Problem statement:
Go through the records and filter out every line lacking the word "padding"; copy the lines that remain.

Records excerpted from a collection
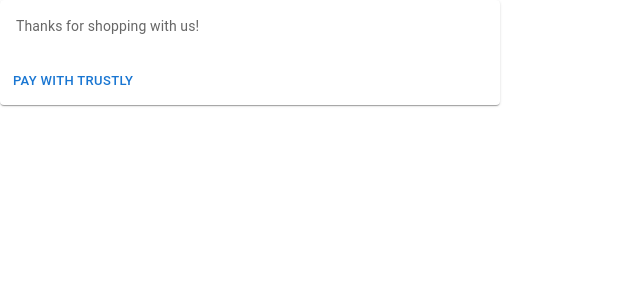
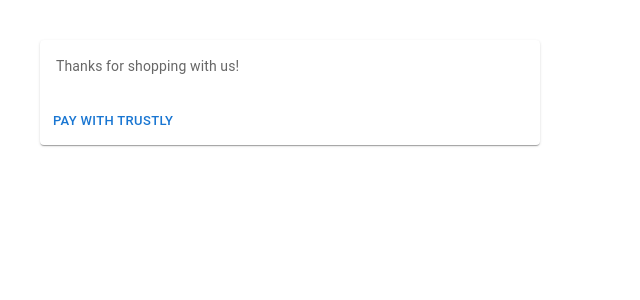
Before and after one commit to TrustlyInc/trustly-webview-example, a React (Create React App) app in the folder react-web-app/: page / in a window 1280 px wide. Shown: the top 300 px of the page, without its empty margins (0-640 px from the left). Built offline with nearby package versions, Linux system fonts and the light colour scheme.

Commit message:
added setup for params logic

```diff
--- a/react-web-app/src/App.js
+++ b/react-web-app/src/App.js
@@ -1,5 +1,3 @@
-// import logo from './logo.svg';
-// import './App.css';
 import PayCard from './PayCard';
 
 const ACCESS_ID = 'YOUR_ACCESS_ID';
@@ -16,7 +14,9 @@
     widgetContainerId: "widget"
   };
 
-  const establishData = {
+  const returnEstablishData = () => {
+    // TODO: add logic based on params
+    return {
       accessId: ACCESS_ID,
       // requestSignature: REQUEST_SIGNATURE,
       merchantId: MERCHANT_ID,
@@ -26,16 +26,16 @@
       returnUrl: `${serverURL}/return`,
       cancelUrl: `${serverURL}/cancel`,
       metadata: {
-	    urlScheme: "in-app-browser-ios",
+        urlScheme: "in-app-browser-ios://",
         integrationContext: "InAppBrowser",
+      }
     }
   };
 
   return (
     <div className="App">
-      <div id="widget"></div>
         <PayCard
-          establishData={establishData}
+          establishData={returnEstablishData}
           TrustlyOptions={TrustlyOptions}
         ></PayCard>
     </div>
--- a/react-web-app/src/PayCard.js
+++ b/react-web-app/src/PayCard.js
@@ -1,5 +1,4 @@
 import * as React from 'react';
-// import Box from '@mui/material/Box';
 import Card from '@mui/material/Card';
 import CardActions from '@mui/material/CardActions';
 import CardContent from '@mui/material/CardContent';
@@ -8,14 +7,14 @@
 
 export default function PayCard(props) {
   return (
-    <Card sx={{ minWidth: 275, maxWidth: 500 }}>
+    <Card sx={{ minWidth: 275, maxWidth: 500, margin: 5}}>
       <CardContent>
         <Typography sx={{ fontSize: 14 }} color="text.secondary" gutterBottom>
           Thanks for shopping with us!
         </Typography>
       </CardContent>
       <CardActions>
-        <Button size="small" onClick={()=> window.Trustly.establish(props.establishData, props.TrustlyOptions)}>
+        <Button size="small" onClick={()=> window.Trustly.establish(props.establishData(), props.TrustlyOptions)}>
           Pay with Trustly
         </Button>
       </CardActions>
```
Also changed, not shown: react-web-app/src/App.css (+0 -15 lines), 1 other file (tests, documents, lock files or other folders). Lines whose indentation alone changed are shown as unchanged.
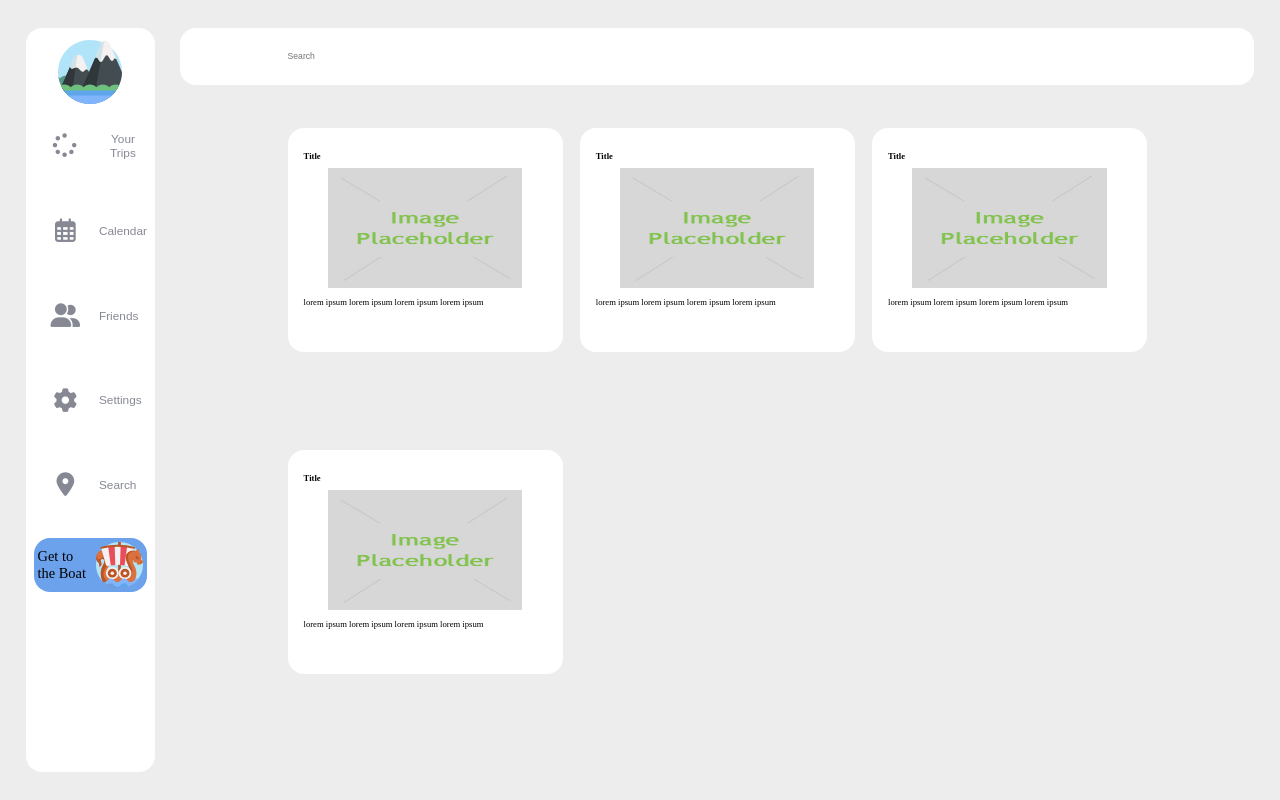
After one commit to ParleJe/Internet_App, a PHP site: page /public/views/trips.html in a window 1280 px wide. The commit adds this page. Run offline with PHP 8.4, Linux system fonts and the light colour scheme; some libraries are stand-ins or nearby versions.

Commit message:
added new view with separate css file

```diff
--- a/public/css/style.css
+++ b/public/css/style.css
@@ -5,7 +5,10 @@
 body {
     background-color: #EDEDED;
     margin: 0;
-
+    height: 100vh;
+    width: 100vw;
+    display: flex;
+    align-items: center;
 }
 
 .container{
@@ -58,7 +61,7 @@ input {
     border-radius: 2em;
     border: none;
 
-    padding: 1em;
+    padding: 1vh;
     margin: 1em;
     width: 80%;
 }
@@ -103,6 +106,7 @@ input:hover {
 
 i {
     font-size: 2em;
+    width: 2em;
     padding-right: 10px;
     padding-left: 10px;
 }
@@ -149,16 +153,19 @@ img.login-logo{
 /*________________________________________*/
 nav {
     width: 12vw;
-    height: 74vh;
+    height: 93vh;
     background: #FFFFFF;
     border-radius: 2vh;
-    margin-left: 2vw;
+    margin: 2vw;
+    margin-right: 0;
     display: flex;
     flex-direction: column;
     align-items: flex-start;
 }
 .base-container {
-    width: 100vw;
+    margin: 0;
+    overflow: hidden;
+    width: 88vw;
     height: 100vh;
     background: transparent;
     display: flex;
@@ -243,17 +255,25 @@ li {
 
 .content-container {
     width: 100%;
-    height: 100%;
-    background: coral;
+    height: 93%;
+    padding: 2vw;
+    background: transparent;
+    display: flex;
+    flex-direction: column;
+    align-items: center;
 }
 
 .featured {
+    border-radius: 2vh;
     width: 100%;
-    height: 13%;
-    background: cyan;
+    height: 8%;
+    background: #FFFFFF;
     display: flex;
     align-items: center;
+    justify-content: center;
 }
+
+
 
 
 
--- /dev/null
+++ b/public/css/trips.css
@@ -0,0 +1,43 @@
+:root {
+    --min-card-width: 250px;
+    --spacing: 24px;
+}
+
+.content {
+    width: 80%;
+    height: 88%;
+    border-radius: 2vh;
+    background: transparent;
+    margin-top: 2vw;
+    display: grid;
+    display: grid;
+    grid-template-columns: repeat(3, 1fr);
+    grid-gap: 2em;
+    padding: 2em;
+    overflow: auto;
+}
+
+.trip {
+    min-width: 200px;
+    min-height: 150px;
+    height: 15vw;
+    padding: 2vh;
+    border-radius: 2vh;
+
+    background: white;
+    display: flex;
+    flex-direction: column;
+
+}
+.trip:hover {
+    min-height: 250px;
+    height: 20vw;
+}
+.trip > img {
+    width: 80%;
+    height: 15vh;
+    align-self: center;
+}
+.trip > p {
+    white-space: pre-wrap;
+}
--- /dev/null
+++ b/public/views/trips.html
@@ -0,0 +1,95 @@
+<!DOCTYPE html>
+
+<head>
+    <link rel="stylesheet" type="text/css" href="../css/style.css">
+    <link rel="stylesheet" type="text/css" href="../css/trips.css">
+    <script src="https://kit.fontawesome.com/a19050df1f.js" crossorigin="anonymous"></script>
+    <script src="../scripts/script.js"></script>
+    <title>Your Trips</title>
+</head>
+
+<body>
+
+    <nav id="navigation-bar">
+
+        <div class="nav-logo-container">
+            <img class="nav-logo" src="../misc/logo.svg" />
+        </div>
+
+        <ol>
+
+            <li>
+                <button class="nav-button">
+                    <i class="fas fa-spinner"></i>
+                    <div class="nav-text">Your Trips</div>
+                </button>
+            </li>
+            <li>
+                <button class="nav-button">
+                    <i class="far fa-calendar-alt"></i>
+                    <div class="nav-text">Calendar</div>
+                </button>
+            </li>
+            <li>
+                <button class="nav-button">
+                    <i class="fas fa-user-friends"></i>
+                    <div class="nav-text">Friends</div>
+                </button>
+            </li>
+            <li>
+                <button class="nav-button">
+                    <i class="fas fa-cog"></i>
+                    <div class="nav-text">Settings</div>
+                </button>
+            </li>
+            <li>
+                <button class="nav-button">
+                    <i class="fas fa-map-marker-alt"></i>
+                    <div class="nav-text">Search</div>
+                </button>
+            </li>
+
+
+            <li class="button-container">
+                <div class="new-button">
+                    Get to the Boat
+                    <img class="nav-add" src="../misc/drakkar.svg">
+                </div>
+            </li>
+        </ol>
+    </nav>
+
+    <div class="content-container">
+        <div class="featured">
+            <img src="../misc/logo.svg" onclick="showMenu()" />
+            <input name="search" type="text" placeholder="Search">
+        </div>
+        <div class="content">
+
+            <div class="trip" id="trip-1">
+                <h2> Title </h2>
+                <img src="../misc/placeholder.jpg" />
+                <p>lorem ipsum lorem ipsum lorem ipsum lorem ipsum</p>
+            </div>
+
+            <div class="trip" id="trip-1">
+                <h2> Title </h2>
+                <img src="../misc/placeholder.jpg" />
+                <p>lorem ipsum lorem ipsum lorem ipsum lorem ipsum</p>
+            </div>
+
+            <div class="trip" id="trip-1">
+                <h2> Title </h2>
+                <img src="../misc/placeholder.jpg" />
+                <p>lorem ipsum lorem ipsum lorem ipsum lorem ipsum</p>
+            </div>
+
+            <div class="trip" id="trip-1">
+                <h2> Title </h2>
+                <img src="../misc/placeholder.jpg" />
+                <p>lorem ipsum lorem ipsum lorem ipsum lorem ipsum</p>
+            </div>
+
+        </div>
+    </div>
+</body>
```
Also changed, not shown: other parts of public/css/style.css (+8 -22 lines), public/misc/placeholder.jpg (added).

Solution for this problem:
-    padding: 1em;
+    padding: 1vh;
     padding-right: 10px;
     padding-left: 10px;
+    padding: 2vw;
+    padding: 2em;
+    padding: 2vh;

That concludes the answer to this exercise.